It was probably a good thing that my third day in Austin involved some actual movement beyond car to dining table. It may have been my imagination, but within 48 hours my pants were feeling a bit snug and I was waking up with a tight chest. Not to fear, I could get my blood circulating by traversing the myriad of culinary delights at the Texas Hill Country Wine & Food Festival’s Grand Tasting. With more than one hundred chefs, restaurateurs, wineries, distilleries and chocolatiers, I knew I’d get a good workout. Standouts included Hudson’s on the Bend’s coffee-rubbed venison backstrap with green chile mashed potato, pickled relish and smoked tomato hollandaise. Hudson’s newly appointed Executive Chef Kelly Casey was one of the few represented female chefs in what appeared to be a Texas culinary boy’s club, and I’d say she’ll undoubtedly be making her mark in the months to come. But the most interesting bite of the evening was courtesy of Citrus (in the Hotel Valencia) Executive Chef Jeff Balfour —South Texas antelope tostada with yellow eye beans, pumpkin seed mole and grilled ramps. A wildly complex combination of creamy-chile-seasonal-meat-crunch. I was so confounded by the antelope that I had to ask for a plain piece to wrap my head around the flavor and texture. Think beef tenderloin with a touch of gaminess to remind you that you’re eating what I’ve declared a “frontier” meat. If you want to experiment with meats like venison, antelope and elk but don’t have the stomach or the shotgun to hunt it yourself, check out Broken Arrow Ranch, where you can order some pretty interesting cuts of fully inspected free-range wild game.

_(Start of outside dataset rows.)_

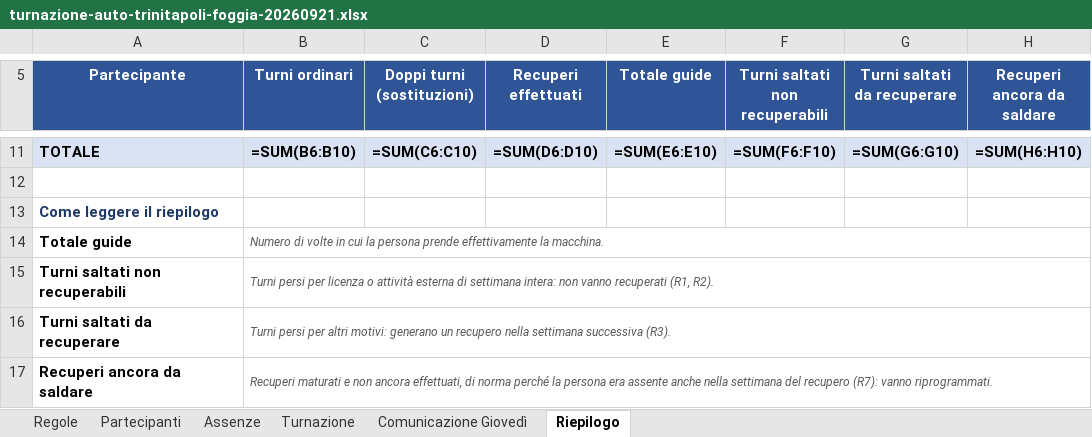
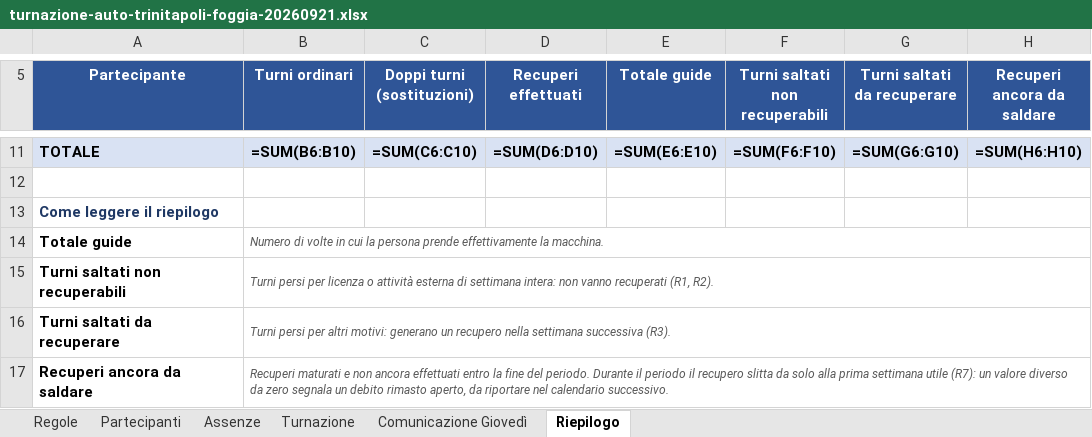
Before and after one commit to ndif2022/repo2, an Excel workbook: turnazione-auto-trinitapoli-foggia-20260921.xlsx, sheet Riepilogo, drawn as a sheet; only a part is shown, gaps mark what is left out; values as stored, in another font and other column widths than the file's, no borders; formulas without a stored value are shown as written; the diff names each change by its address in the sheet, - before the commit and + after, or states it on an @@ line.

```diff
--- a/turnazione-auto-trinitapoli-foggia-20260921.xlsx (sheet Riepilogo)
+++ b/turnazione-auto-trinitapoli-foggia-20260921.xlsx (sheet Riepilogo)
-B17 (Turni ordinari): …non ancora effettuati, di norma perché la persona era assente anche nella settimana del recupero (R7): vanno riprogrammati.
+B17 (Turni ordinari): …non ancora effettuati entro la fine del periodo. Durante il periodo il recupero slitta da solo alla prima settimana utile (R7): un valore diverso da zero segnala un debito rimasto aperto, da riportare nel calendario successivo.
```
Also changed, not shown: sheet Assenze, sheet Regole, 3 other files.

The Golden Ticket

It all felt like a dream by the time I made it to Austin-Bergstrom International Airport for my return flight home. I hadn’t noticed upon my arrival, but the airport features some of Austin’s favorite restaurants. I was tempted to plop myself down in front of The Salt Lick’s outpost on the concourse, but my spiked cholesterol and the fact that it was 7am made me think better of it. Temptation is a powerful thing, though, and I have no doubt I’ll be on the hunt for Texas t-bones sometime soon.

Check back next week for Part II in Roo de Loo’s Texas Tuesday series, where he’ll be sharing his discoveries of Austin’s emerging food trailer scene.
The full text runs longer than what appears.